- **Exercise brief**: Without the images, write out the entries word for word.

[Collected data entries]
+ + + + + + +

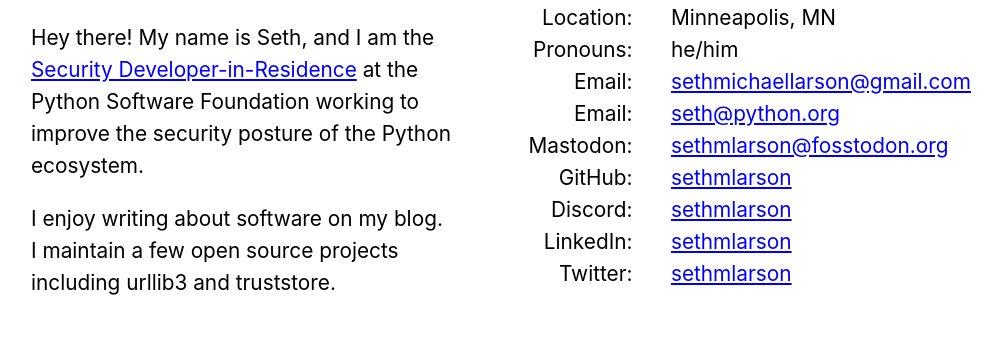
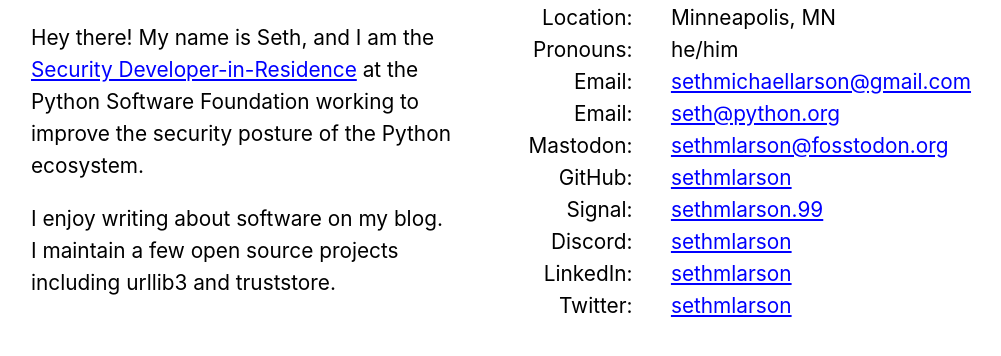
Before and after one commit to sethmlarson/sethmlarson.dev, a Flask app: page / in a window 1280 px wide. Shown: the part 168-524 px from the top of the page, without its empty margins (129-1130 px from the left). Run offline with Flask 2, Linux system fonts and the light colour scheme; some libraries are stand-ins or nearby versions; some web fonts are replaced.

Commit message:
Add Signal username and URL

```diff
--- a/app/templates/index.html
+++ b/app/templates/index.html
@@ -21,6 +21,7 @@
             <div>Email:</div>
             <div>Mastodon:</div>
             <div>GitHub:</div>
+            <div>Signal:</div>
             <div>Discord:</div>
             <div>LinkedIn:</div>
             <div>Twitter:</div>
@@ -32,6 +33,7 @@
             <div><a href="mailto:seth@python.org" target="_blank" rel="noopener noreferrer">seth@python.org</a></div>
             <div><a href="https://fosstodon.org/@sethmlarson" target="_blank" rel="me noopener noreferrer">sethmlarson@fosstodon.org</a></div>
             <div><a href="https://github.com/sethmlarson" target="_blank" rel="me noopener noreferrer">sethmlarson</a></div>
+            <div><a href="https://signal.me/#eu/gpQLD3Q+O1Azvo7cD5nggei42PazYNXHnL1XYLaumYjv/ZCr09NK0Z7uJKTlnFJw" target="_blank" rel="me noopener noreferrer">sethmlarson.99</a></div>
             <div><a href="https://discord.com/users/481989102951202817" target="_blank" rel="noopener noreferrer">sethmlarson</a></div>
             <div><a href="https://www.linkedin.com/in/sethmlarson/" target="_blank" rel="noopener noreferrer">sethmlarson</a></div>
             <div><a href="https://twitter.com/sethmlarson" target="_blank" rel="noopener noreferrer">sethmlarson</a></div>
```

+ + + + + + +

- **Output for this task**:
Before and after one commit to sethmlarson/sethmlarson.dev, a Flask app: page / in a window 1280 px wide. Shown: the part 168-524 px from the top of the page, without its empty margins (129-1130 px from the left). Run offline with Flask 2, Linux system fonts and the light colour scheme; some libraries are stand-ins or nearby versions; some web fonts are replaced.

Commit message:
Add Signal username and URL

```diff
--- a/app/templates/index.html
+++ b/app/templates/index.html
@@ -21,6 +21,7 @@
             <div>Email:</div>
             <div>Mastodon:</div>
             <div>GitHub:</div>
+            <div>Signal:</div>
             <div>Discord:</div>
             <div>LinkedIn:</div>
             <div>Twitter:</div>
@@ -32,6 +33,7 @@
             <div><a href="mailto:seth@python.org" target="_blank" rel="noopener noreferrer">seth@python.org</a></div>
             <div><a href="https://fosstodon.org/@sethmlarson" target="_blank" rel="me noopener noreferrer">sethmlarson@fosstodon.org</a></div>
             <div><a href="https://github.com/sethmlarson" target="_blank" rel="me noopener noreferrer">sethmlarson</a></div>
+            <div><a href="https://signal.me/#eu/gpQLD3Q+O1Azvo7cD5nggei42PazYNXHnL1XYLaumYjv/ZCr09NK0Z7uJKTlnFJw" target="_blank" rel="me noopener noreferrer">sethmlarson.99</a></div>
             <div><a href="https://discord.com/users/481989102951202817" target="_blank" rel="noopener noreferrer">sethmlarson</a></div>
             <div><a href="https://www.linkedin.com/in/sethmlarson/" target="_blank" rel="noopener noreferrer">sethmlarson</a></div>
             <div><a href="https://twitter.com/sethmlarson" target="_blank" rel="noopener noreferrer">sethmlarson</a></div>
```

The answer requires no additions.